_Your assignment_. In the records that follow, find each line with the word "input" and copy it.

_Stored data_.
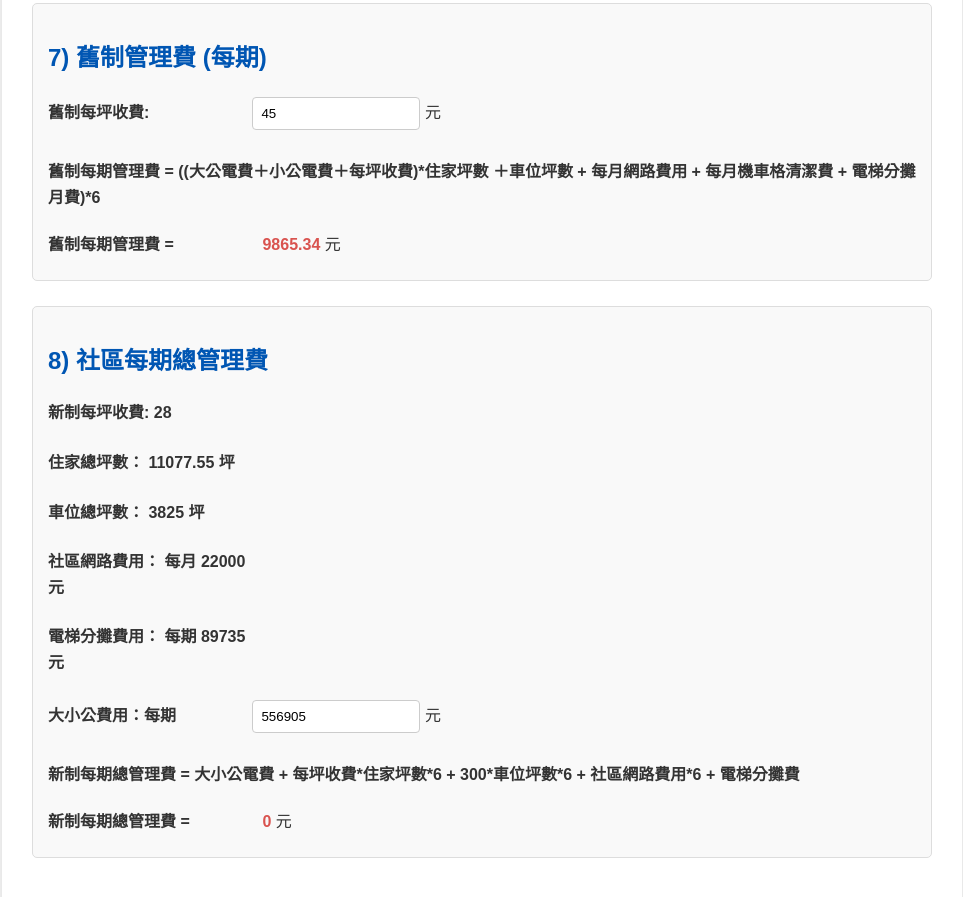
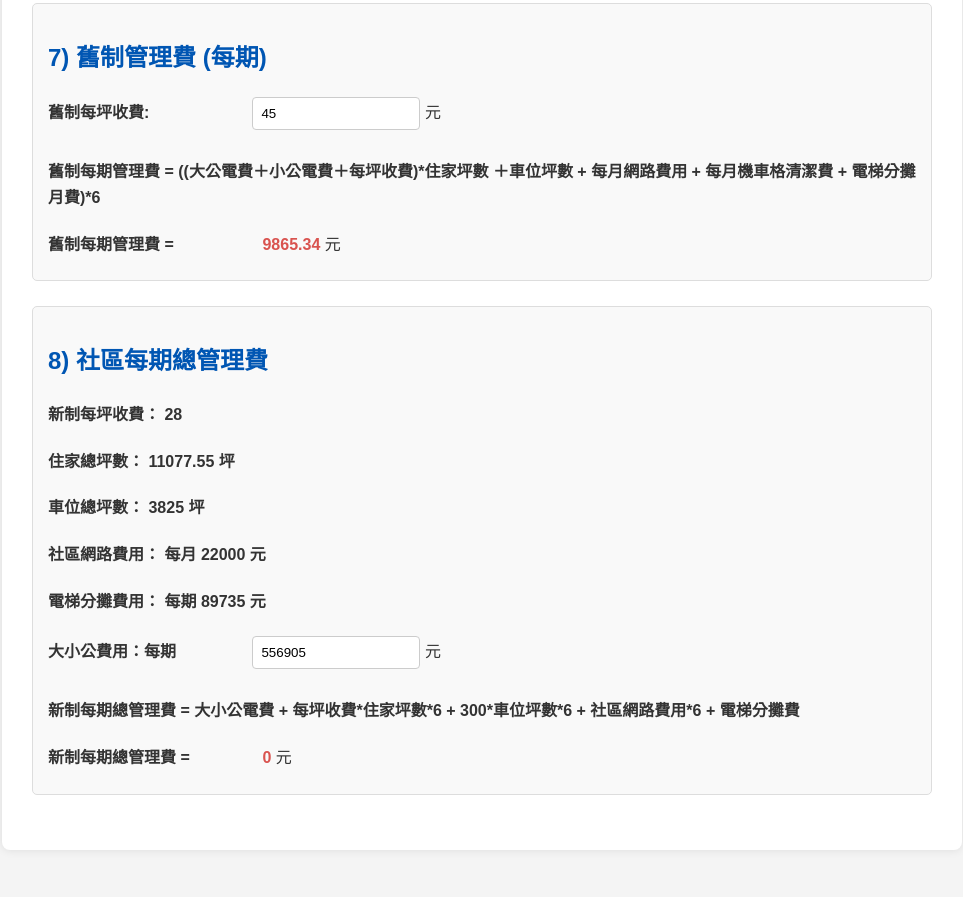
Before and after one commit to coconutcity30050/FeeCalculator, a plain HTML site: page index.html in a window 1280 px wide. Shown: the part 2501-3398 px from the top of the page, without its empty margins (158-1121 px from the left). After the commit the page ends 3371 px from the top, so only its background shows below. Drawn offline with Linux system fonts and the light colour scheme.

Commit message:
Update index.html

```diff
--- a/index.html
+++ b/index.html
@@ -219,14 +219,14 @@
         <div class="section">
             <h2>8) 社區每期總管理費 </h2>
             <div>
-                <p><label>新制每坪收費: 28</label></p>
-                <p><label for "totalResidentialPing">住家總坪數： 11077.55 坪</label><p>
-                <p><label for "totalParkingPing">車位總坪數： 3825 坪</label><p>
-                <p><label for "monthlyInternetFee">社區網路費用： 每月 22000 元 </label><p>
-                <p><label for "montylyElevatorApportionmentFee">電梯分攤費用： 每期 89735 元</label><p>
+                <h4>新制每坪收費： 28</h4>
+                <h4>住家總坪數： 11077.55 坪</h4>
+                <h4>車位總坪數： 3825 坪</h4>
+                <h4>社區網路費用： 每月 22000 元 </h4>
+                <h4>電梯分攤費用： 每期 89735 元</h4>
                 <div>
-                <label for "totalIElectricityFee">大小公費用：每期 </label>
-                <input type="number" id="totalIElectricityFee" value="556905" step="1"> 元
+                    <label for "totalIElectricityFee">大小公費用：每期 </label>
+                    <input type="number" id="totalIElectricityFee" value="556905" step="1"> 元
                 </div>
             </div>
             <div>
@@ -288,7 +288,7 @@
 
             // Based on the provided formula: 大小公電費 + 每坪收費*住家坪數*6 + 300*車位坪數*6 + 社區網路費用*6 + 電梯分攤費
             const newTotalManagementFee = totalElectricityFee + feePerPing * totalResidentialPing * 6 + totalParkingPing * monthlyParkingCleaningRate * 6 + totalInternetFee * 6 + totalElevatorApportionmentFee *6 ;
-            document.getElementById('newTotalManagementFeeResult').innerText = totalManagementFee.toFixed(2);
+            document.getElementById('newTotalManagementFeeResult').innerText = totalTotalManagementFee.toFixed(2);
         }
 
         // Add event listeners to all input fields to recalculate on change
```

_Answer box_.
-                <input type="number" id="totalIElectricityFee" value="556905" step="1"> 元
+                    <input type="number" id="totalIElectricityFee" value="556905" step="1"> 元
         // Add event listeners to all input fields to recalculate on change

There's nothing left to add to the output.